March 25, 2013 § Leave a comment
Christie’s announce the auction of Lehman Brothers: Artwork and Ephemera which will take place at South Kensington on 29 September 2010 offering artworks and selected items of interest which once adorned the walls and offices of the British and European arms of the former banking powerhouse Lehman Brothers.
From the press release published in August 2010, under the direction of the administrators of the broke investment bank, once the fourth largest in the world, artefacts including the sign which had adorned the entrance to their offices in London’s Canary Wharf (image above) and also the contents of the art collection which included works by Gary Hume, Lucien Freud and the photograph, New York Mercantile Exchange 1991, by Andreas Gursky, were to be auctioned at market.
The timing of the auction was also significant, coinciding with the second anniversary of when the company went into administration. Citing the experience of the dismantlement of Enron, one of the administrators observes:
The brothers Lehman collected artwork which adorned their offices since the 19th century. Over the subsequent years, of course, as the business expanded and the leadership changed, so did their corporate taste in art. We are excited to be working with Christies to offer the art collection owned by the companies in Administration. The auction date was selected to approximately coincide with the second anniversary of the Administrations. We think that there are many people around the world who would like to acquire some art with a Lehman connection, and we have therefore timed the sale to ensure that potential buyers can view and bid efficiently online. As with the Enron auction, some seven years ago, when we had bids from 43 countries, we expect internet bidding to be fast and furious – having the capacity to cope with a large volume of global bidding was one of the key reasons why we chose Christie’s.
Recognised as one of the central pillars of the global market and subsequent architects of the global economic collapse, and mindful of the Gursky image, Lehman Brothers would appear to have been returned to the simultaneous site of its making and undoing.
March 9, 2013 § Leave a comment
Unemployment is the vital question … Machinery should benefit mankind.
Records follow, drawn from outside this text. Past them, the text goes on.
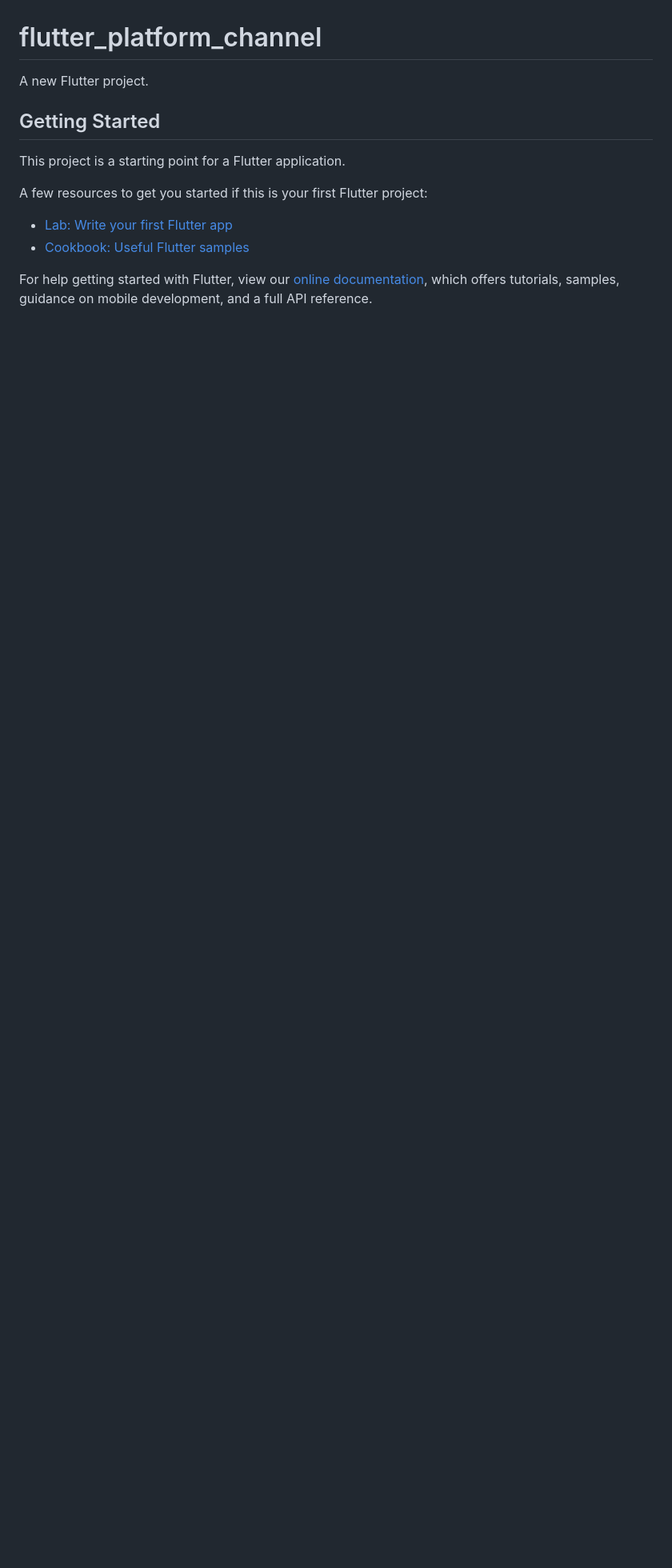
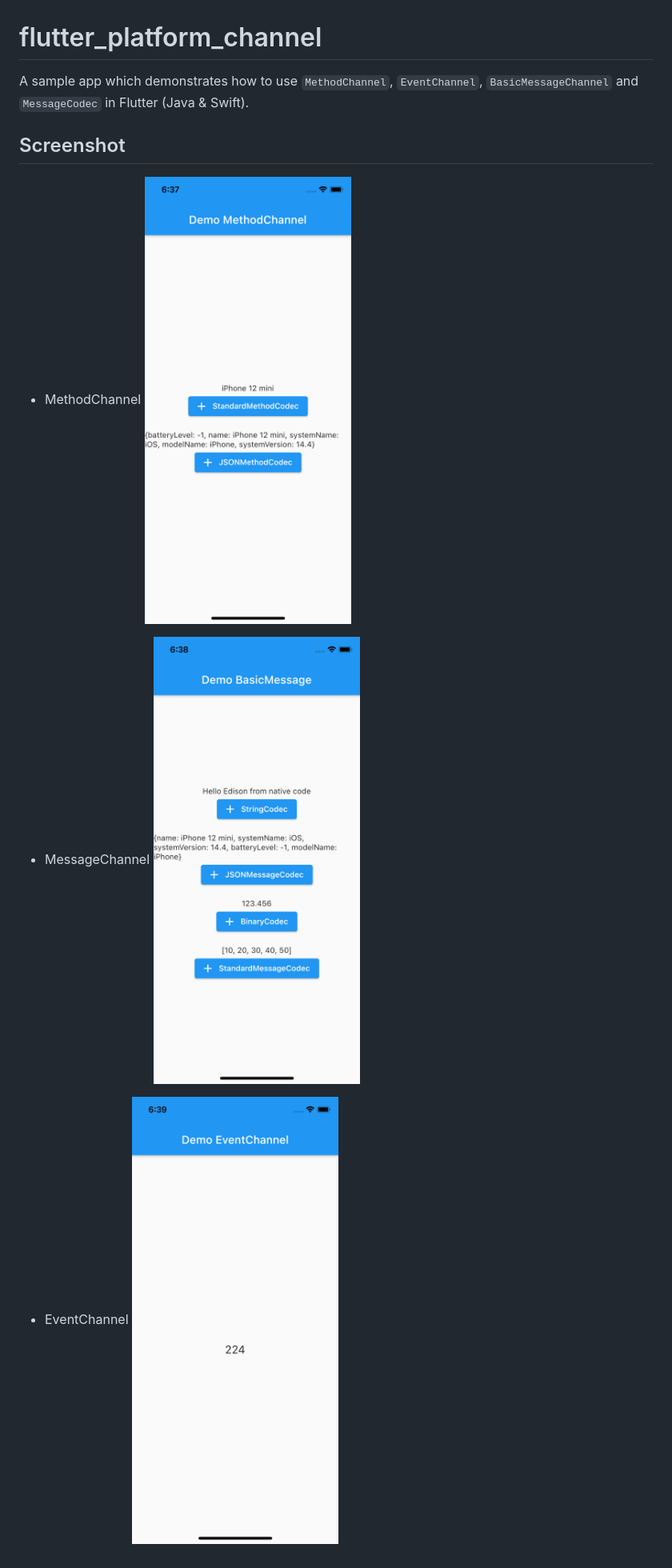
Before and after one commit to bhtri/flutter-platform-channel, a Markdown page: README.md, the part around the change. Shown: that part at 80% size. Rendered like a GitHub page; pictures changed too: preview/event.png (added), preview/message.png (added), preview/method.png (added); blank space fills up the shorter version.

Commit message:
📝 update readme

```diff
--- a/README.md
+++ b/README.md
@@ -1,16 +1,13 @@
 # flutter_platform_channel
 
-A new Flutter project.
+A sample app which demonstrates how to use `MethodChannel`, `EventChannel`, `BasicMessageChannel` and `MessageCodec` in Flutter (Java & Swift).
 
-## Getting Started
+## Screenshot
+- MethodChannel
+![](preview/method.png)
 
-This project is a starting point for a Flutter application.
+- MessageChannel
+![](preview/message.png)
 
-A few resources to get you started if this is your first Flutter project:
-
-- [Lab: Write your first Flutter app](https://flutter.dev/docs/get-started/codelab)
-- [Cookbook: Useful Flutter samples](https://flutter.dev/docs/cookbook)
-
-For help getting started with Flutter, view our
-[online documentation](https://flutter.dev/docs), which offers tutorials,
-samples, guidance on mobile development, and a full API reference.
+- EventChannel
+![](preview/event.png)
```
It should not spell tragedy and throw it out of work.
(Charlie Chaplin) 1931.
As part of the programme of the current exhibition, STRIKE!, at the Limerick City Gallery of Art, there will be a screening of MODERN TIMES (1936), written, scored and directed by Charlie Chaplin, at 2.00Pm on Monday, March 11th, 2013. This will be followed by a discussion from Mark Curran with specific reference to the visual representation of the conditions of labour and the resonance of Chaplin’s undertaking for the present.
Further information regarding the exhibition and full details of this event, can be found here.
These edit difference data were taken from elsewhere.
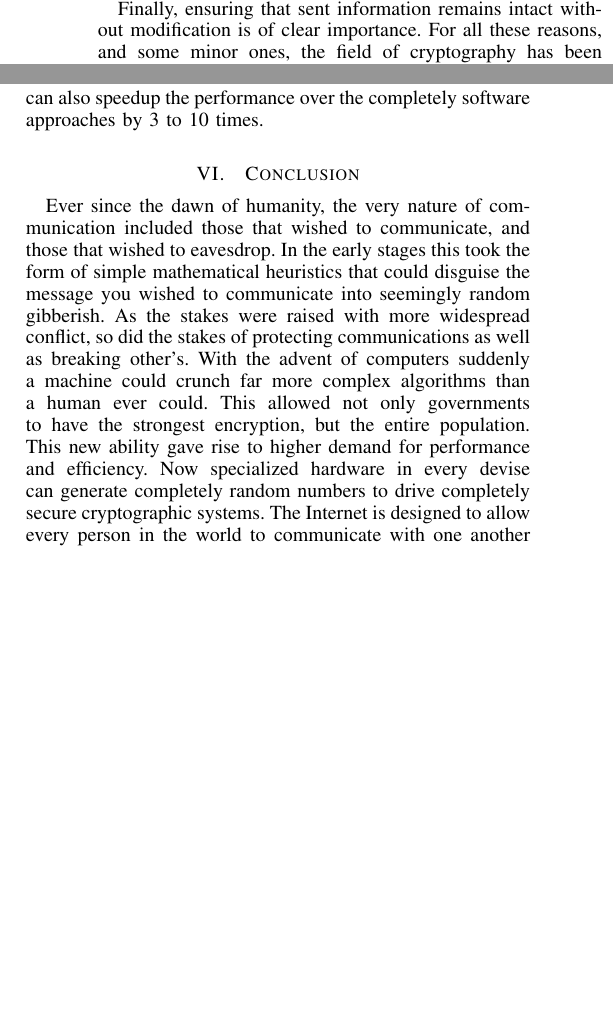
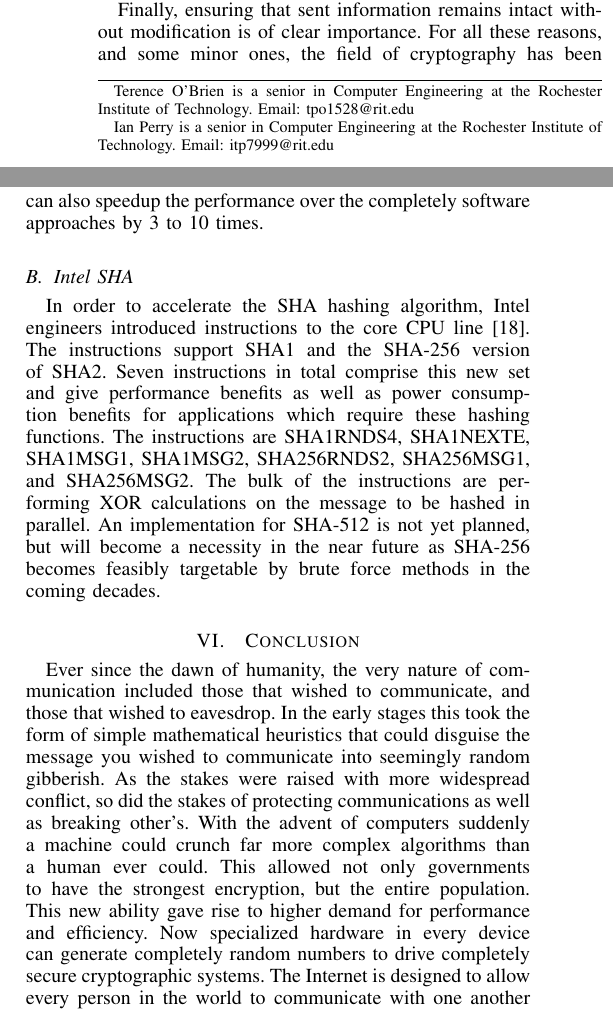
Before and after one commit to r0ot/Comp-Arch-Crypto-Project, a LaTeX paper (CryptoPaper.tex): two parts of the columns of pages 1 and 6 of 7, joined at a grey line, cut so that both start at the same text, the shorter picture padded with empty space. Compiled offline with pdfLaTeX.

Commit message:
Last changes for real

```diff
--- a/CryptoPaper.tex
+++ b/CryptoPaper.tex
@@ -349,7 +349,9 @@
 
 
 \author{Terence O'Brien,
-        Ian Perry}
+        Ian Perry
+\thanks{Terence O'Brien is a senior in Computer Engineering at the Rochester Institute of Technology. Email: tpo1528@rit.edu}%
+\thanks{Ian Perry is a senior in Computer Engineering at the Rochester Institute of Technology. Email: itp7999@rit.edu }}
 
 % note the % following the last \IEEEmembership and also \thanks -
 % these prevent an unwanted space from occurring between the last author name
@@ -606,6 +608,10 @@ The need for physical security and hardware acceleration have been combined into
 
 In 2010 Intel introduced AES-NI into the Intel Core processor family \cite{AES1} \cite{AES2}.  AES-NI stands for Advanced Encryption Standard - New Instructions.  These six new instructions were implemented in hardware such that they accelerated the more compute intensive steps of AES.  Two of these instructions aided in the acceleration of encrypting, two helped decrypting, and the last two improved the generation of keys.  These instructions don't just improve performance, they improve security as well.  By not requiring software writers to implement the key stages of AES, small security flaws can't be introduced into the system due to incorrect implementations.  Software implementations using tables also sometimes fall victim to major timing and cache-based attacks because a lot of the data needed to run the algorithms is available in software and can be accessed maliciously.  Having AES run completely in hardware defeats these vulnerabilities. These new instructions can also speedup the performance over the completely software approaches by 3 to 10 times.
 
+\subsection{Intel SHA}
+
+In order to accelerate the SHA hashing algorithm, Intel engineers introduced instructions to the core CPU line \cite{intelSHA}.  The instructions support SHA1 and the SHA-256 version of SHA2.  Seven instructions in total comprise this new set and give performance benefits as well as power consumption benefits for applications which require these hashing functions.  The instructions are SHA1RNDS4, SHA1NEXTE, SHA1MSG1, SHA1MSG2, SHA256RNDS2, SHA256MSG1, and SHA256MSG2.  The bulk of the instructions are performing XOR calculations on the message to be hashed in parallel.  An implementation for SHA-512 is not yet planned, but will become a necessity in the near future as SHA-256 becomes feasibly targetable by brute force methods in the coming decades.
+
 
 % An example of a floating figure using the graphicx package.
 % Note that \label must occur AFTER (or within) \caption.
@@ -705,7 +711,7 @@ In 2010 Intel introduced AES-NI into the Intel Core processor family \cite{AES1}
 
 
 \section{Conclusion}
-Ever since the dawn of humanity, the very nature of communication included those that wished to communicate, and those that wished to eavesdrop.  In the early stages this took the form of simple mathematical heuristics that could disguise the message you wished to communicate into seemingly random gibberish.  As the stakes were raised with more widespread conflict, so did the stakes of protecting communications as well as breaking other's.  With the advent of computers suddenly a machine could crunch far more complex algorithms than a human ever could.  This allowed not only governments to have the strongest encryption, but the entire population.  This new ability gave rise to higher demand for performance and efficiency.  Now specialized hardware in every devise can generate completely random numbers to drive completely secure cryptographic systems.  The Internet is designed to allow every person in the world to communicate with one another and cryptography is designed to protect that communication.
+Ever since the dawn of humanity, the very nature of communication included those that wished to communicate, and those that wished to eavesdrop.  In the early stages this took the form of simple mathematical heuristics that could disguise the message you wished to communicate into seemingly random gibberish.  As the stakes were raised with more widespread conflict, so did the stakes of protecting communications as well as breaking other's.  With the advent of computers suddenly a machine could crunch far more complex algorithms than a human ever could.  This allowed not only governments to have the strongest encryption, but the entire population.  This new ability gave rise to higher demand for performance and efficiency.  Now specialized hardware in every device can generate completely random numbers to drive completely secure cryptographic systems.  The Internet is designed to allow every person in the world to communicate with one another and cryptography is designed to protect that communication.
 
 
 
```
Also changed, not shown: CryptoPaper.tex (9 more changed lines).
March 5, 2013 § Leave a comment
I mean we can keep throwing tax breaks at them but that’s just…that will only go so far…it’s a fool’s economy or a false economy or fool’s paradise or whatever you want to call it…I think we need to be…more cost effective and I don’t think…at the moment we really are…what we have got is, as I said, is…a well-trained, educated, kind of workforce…so that’s in our favour, but, again time will tell whether that’s enough…I don’t see it attracting everybody…I think they’ll always come in for the tax break and that’s probably the main reason they’re here for now…so I’m really not sure where this is going to be in 10-15 years time…you could have a lot of well-educated people walking done to the dole office (unemployment office) and you know…but like, I don’t really know where it’s going…you know…
(Cleanroom Supervisor, Canteen, Hewlett-Packard Ireland, 28 November 2003)
THE BREATHING FACTORY
A project by Mark Curran
Update: short video clip of the installation at FORMAT 13